TO DO: In the entries below, find each line with the word "violation" and return it.
-- DATA SHOWN follows --
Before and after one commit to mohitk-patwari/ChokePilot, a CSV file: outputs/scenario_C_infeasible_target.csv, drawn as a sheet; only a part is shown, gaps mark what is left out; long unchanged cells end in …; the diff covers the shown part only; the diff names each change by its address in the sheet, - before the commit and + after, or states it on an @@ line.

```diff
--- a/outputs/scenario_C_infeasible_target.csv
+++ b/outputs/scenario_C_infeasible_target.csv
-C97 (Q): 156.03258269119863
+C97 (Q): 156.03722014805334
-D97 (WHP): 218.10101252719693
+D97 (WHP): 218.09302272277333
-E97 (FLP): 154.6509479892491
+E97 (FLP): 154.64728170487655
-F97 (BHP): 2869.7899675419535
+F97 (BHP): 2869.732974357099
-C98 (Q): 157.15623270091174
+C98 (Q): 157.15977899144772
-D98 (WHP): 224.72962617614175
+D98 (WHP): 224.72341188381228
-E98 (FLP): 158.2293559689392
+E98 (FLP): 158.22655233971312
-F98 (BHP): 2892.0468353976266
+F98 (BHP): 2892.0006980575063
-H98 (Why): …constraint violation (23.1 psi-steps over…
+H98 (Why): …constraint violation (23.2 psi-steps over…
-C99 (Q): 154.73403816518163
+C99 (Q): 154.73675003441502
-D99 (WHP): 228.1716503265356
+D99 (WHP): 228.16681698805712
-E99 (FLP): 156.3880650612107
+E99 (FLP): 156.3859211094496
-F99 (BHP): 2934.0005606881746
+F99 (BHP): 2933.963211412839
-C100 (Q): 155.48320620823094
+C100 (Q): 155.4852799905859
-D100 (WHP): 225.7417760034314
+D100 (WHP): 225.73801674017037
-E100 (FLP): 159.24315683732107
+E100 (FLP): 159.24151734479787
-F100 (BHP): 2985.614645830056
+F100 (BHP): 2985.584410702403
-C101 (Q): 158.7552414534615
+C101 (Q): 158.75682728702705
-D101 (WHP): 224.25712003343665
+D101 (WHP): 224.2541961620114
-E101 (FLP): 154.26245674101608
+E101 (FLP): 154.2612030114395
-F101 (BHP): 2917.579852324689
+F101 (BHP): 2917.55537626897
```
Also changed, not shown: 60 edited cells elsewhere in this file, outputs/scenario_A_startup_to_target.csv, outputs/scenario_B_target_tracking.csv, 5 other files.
-- DATA SHOWN concluded --
RESULT FOR THIS EXERCISE:
-H98 (Why): …constraint violation (23.1 psi-steps over…
+H98 (Why): …constraint violation (23.2 psi-steps over…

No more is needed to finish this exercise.